What gifts now take the place of God in my heart? Where do I fail to deny “self”?
Self-righteousness. Self-pity. Self-confidence. Self-sufficiency. Self-admiration. Self-love. And from self, stems a whole laundry list of things that take the place of God.
Jesus asks me to sacrifice, to give up, to deny the things in my heart that replace him. That sounds painful. And it is.
But what has really rocked my world the last couple of weeks is that this is exactly what Jesus walked through for me and you. Jesus didn’t go to the cross because he had no say, and that’s just what was supposed to happen.
No, he chose to be crucified. His life wasn’t taken from him, he willingly gave up it. In the beautiful dichotomy of being fully-God and fully-man, Jesus wrestles with this. Look at the Garden of Gethsemane. But but he ultimately chooses to fulfill his Father’s will at all costs. And as tragic and wretched his crucifixion was, I am so thankful that Christ denied himself and chose the cross.
No one takes my life from me, but I lay it down of my own accord. I have authority to lay it down, and I have authority to take it up again. This charge I have received from my father. John 10:18
Have this mind among yourselves, which is yours in Christ Jesus, who, though he was in the form of God, did not count equality with God a thing to be grasped, but made himself nothing, taking the form of a servant, being born in the likeness of men. And being found in human form, he humbled himself by becoming obedient to the point of death, even death on a cross. Philippians 2:6-8
Thank you Jesus for choosing the cross. Help me to choose you.
If you’re interested, here’s some more verses that struck me. And you can read The Pursuit of God online here.

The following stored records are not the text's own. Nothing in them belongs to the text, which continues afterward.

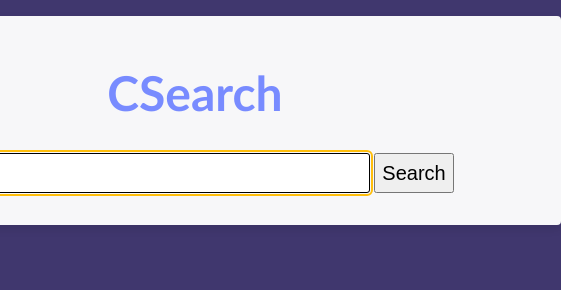
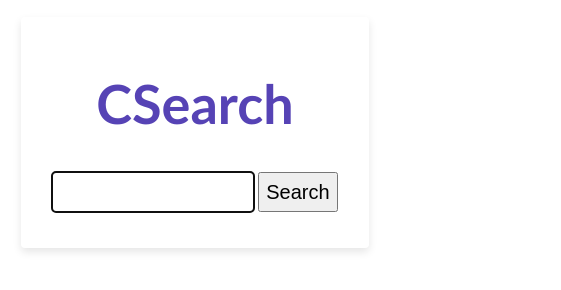
Before and after one commit to samhclark/cosmere-epub-parser, a plain HTML site: page assets/index.html in a window 390 px wide. Shown: the whole page, 561 px wide, since content can reach past the window. Drawn offline with Linux system fonts and the light colour scheme.

Commit message:
Kinda responsive. Clean up, then deploy pls

```diff
--- a/assets/styles.css
+++ b/assets/styles.css
@@ -1,31 +1,63 @@
+html {
+  font-size: 2.4vw;
+  font-family: "Gill Sans", "Gill Sans MT", "Franklin Gothic Medium",
+  "Franklin Gothic", "ITC Franklin Gothic", Helvetica, Arial, sans-serif;
+}
+@media all and (width >= 1000px) {
+  html {
+    font-size: 24px;
+  }
+}
+@media all and (width <= 520px) {
+  html {
+    font-size: 18px;
+  }
+}
+
 /* I like this color a lot #073b4c */
-html, body {
+:root {
+  --primary: #5643b5;
+  /* --secondary: #ffffff;
+  --text: #000000;
+  --link: #3344dd;
+  --visited-link: #804180;
+  --focus: #ffdd00; */
+  accent-color: var(--primary);
+}
+
+body {
   display: flex;
   flex-direction: column;
   justify-items: flex-start;
-  max-width: 100%;
-  background-color: #40376E;
-  font-family: "Gill Sans", "Gill Sans MT", "Franklin Gothic Medium",
-    "Franklin Gothic", "ITC Franklin Gothic", Helvetica, Arial, sans-serif;
+  /* max-width: 100%; */
+  /* background-color: var(--secondary); */
+  margin-left: auto;
+  margin-right: auto;
+  width: clamp(23ch, 80vw, 72ch);
+  /* max-width: 1000px;
+  min-height: 100%; */
 }
 .search-header {
   align-self: center;
   position: relative;
   top: 25%;
   text-align: center;
-  background-color: #F7F7F9;
+  /* background-color: #F7F7F9; */
   border-radius: 4px;
   box-shadow: 0 4px 8px rgba(0, 0, 0, 0.1);
   margin: 0.5rem;
   padding: 1rem;
-  width: 700px;
+  width: clamp(23ch, 80vw, 72ch);
+  /* width: 700px; */
+  /* max-width: 72ch;
+  min-width: 80vh; */
 }
 h1 {
   font-size: 3rem;
   font-weight: bold;
-  color: #788BFF;
+  color: var(--primary);
 }
-@media only screen and (max-device-width: 700px) {
+/* @media only screen and (max-device-width: 700px) {
   .query {
     width: 160px;
   }
@@ -35,9 +67,9 @@ h1 {
   .card {
     width: 80vw;
   }
-}
+} */
 .query {
-  border-color: black;
+  /* border-color: black; */
   border-style: solid solid solid solid;
   border-width: 1px 1px 1px 1px;
   -moz-border-radius: 3px;
@@ -63,22 +95,23 @@ h1 {
 }
 .card {
   display: flex;
-  background-color: #F7F7F9;
+  /* background-color: #F7F7F9; */
   border-radius: 4px;
   box-shadow: 0 4px 8px rgba(0, 0, 0, 0.1);
   margin: 0.5rem;
   padding: 1rem;
+  width: clamp(23ch, 80vw, 72ch);
 }
 ol {
   margin: 0;
   padding: 0;
 }
 .query:focus-visible {
-  outline: #FFBE0B solid 2px;
+  /* outline: #FFBE0B solid 2px; */
   outline-offset: 1px;
 }
 .submit:focus-visible {
-  outline: #FFBE0B solid 2px;
+  /* outline: #FFBE0B solid 2px; */
   outline-offset: 1px;
 }
 .font-bold {
```
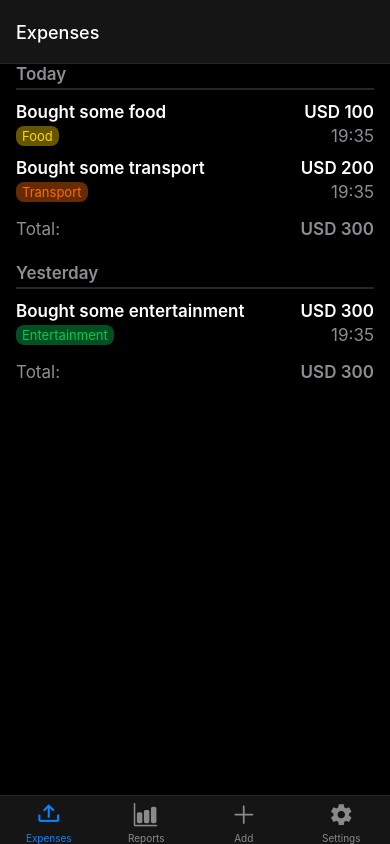
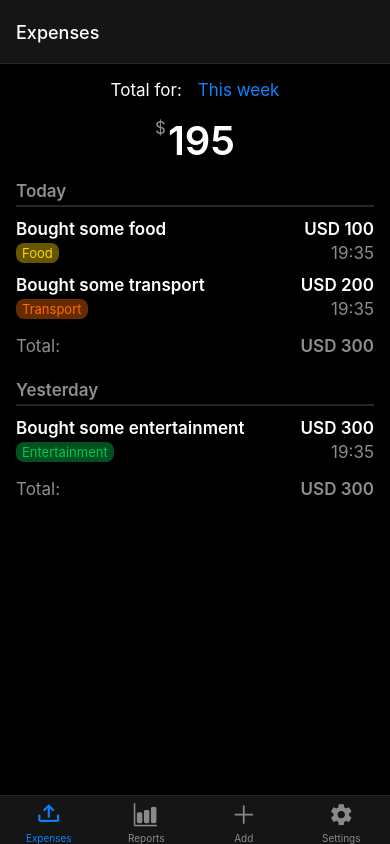
Before and after one commit to nikolovlazar/goodbyemoney-reactnative, a React Native app: screen /Home in a window 390 px wide. Built offline with nearby package versions, Linux system fonts and the light colour scheme.

Commit message:
expense screen UI done

```diff
--- a/components/ExpensesList.tsx
+++ b/components/ExpensesList.tsx
@@ -1,5 +1,5 @@
 import React from 'react';
-import { View, Text } from 'react-native';
+import { View, Text, TouchableOpacity } from 'react-native';
 import { theme } from '../theme';
 
 import { ExpensesGroup } from '../types/expenses-group';
@@ -16,8 +16,59 @@
       flexDirection: 'column',
       overflow: 'scroll',
       paddingHorizontal: 16,
+      width: '100%',
+      paddingTop: 16,
     }}
   >
+    <View
+      style={{
+        display: 'flex',
+        width: '100%',
+        flexDirection: 'row',
+        alignItems: 'center',
+        justifyContent: 'center',
+        marginBottom: 16,
+      }}
+    >
+      <Text style={{ color: theme.colors.textPrimary, fontSize: 17 }}>
+        Total for:
+      </Text>
+      <TouchableOpacity style={{ marginLeft: 16 }}>
+        <Text style={{ color: theme.colors.primary, fontSize: 17 }}>
+          This week
+        </Text>
+      </TouchableOpacity>
+    </View>
+    <View
+      style={{
+        display: 'flex',
+        flexDirection: 'row',
+        alignItems: 'flex-start',
+        justifyContent: 'center',
+        width: '100%',
+        marginBottom: 16,
+      }}
+    >
+      <Text
+        style={{
+          color: theme.colors.textSecondary,
+          fontSize: 17,
+          marginTop: 2,
+        }}
+      >
+        $
+      </Text>
+      <Text
+        style={{
+          color: theme.colors.textPrimary,
+          fontSize: 40,
+          fontWeight: '600',
+          marginLeft: 2,
+        }}
+      >
+        195
+      </Text>
+    </View>
     {groups.map(({ day, expenses, total }) => (
       <View
         key={day}
```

Happy Easter.
When the days drew near for him to be taken up, he set his face to go to Jerusalem. Luke 9:51
‘My Father, if it be possible, let this cup pass from me; nevertheless, not as I will but as you will.’ Matthew 26:39
In the days of his flesh, Jesus offered up prayers and supplications, with loud cries and tears to him who was able to save him from death, and he was heard because of his reverence. Although he was a son, he learned obedience through what he suffered. Hebrews 5:7-8
For Christ did not please himself, but as it is written, ‘The reproaches of those who reproached you fell on me.’ Romans 15:3
By this we know love, that he laid down his life for us, and we ought to lay day our lives for the brothers. 1 John 3:16
Looking to Jesus, the founder and perfecter of our faith, who for the joy that was set before him, endured the cross, despising the shame, and is seated at the right hand of the throne of God. Hebrews 12:2
For our sake he made him to be sin who knew no sin, so that in him we might become the righteousness of God.” 2 Corinthians 5:21
Surely he has borne our griefs and carried our sorrows; yet we esteemed him stricken, smitten by God, and afflicted. But he was wounded for our transgressions; he was crushed for our iniquities; upon him was the chastisement that brought us peace, and with his stripes we are healed. All we like sheep have gone astray; we have turned — every one — to his own way; and the Lord has laid on him the iniquity of us all. Isaiah 53:4-6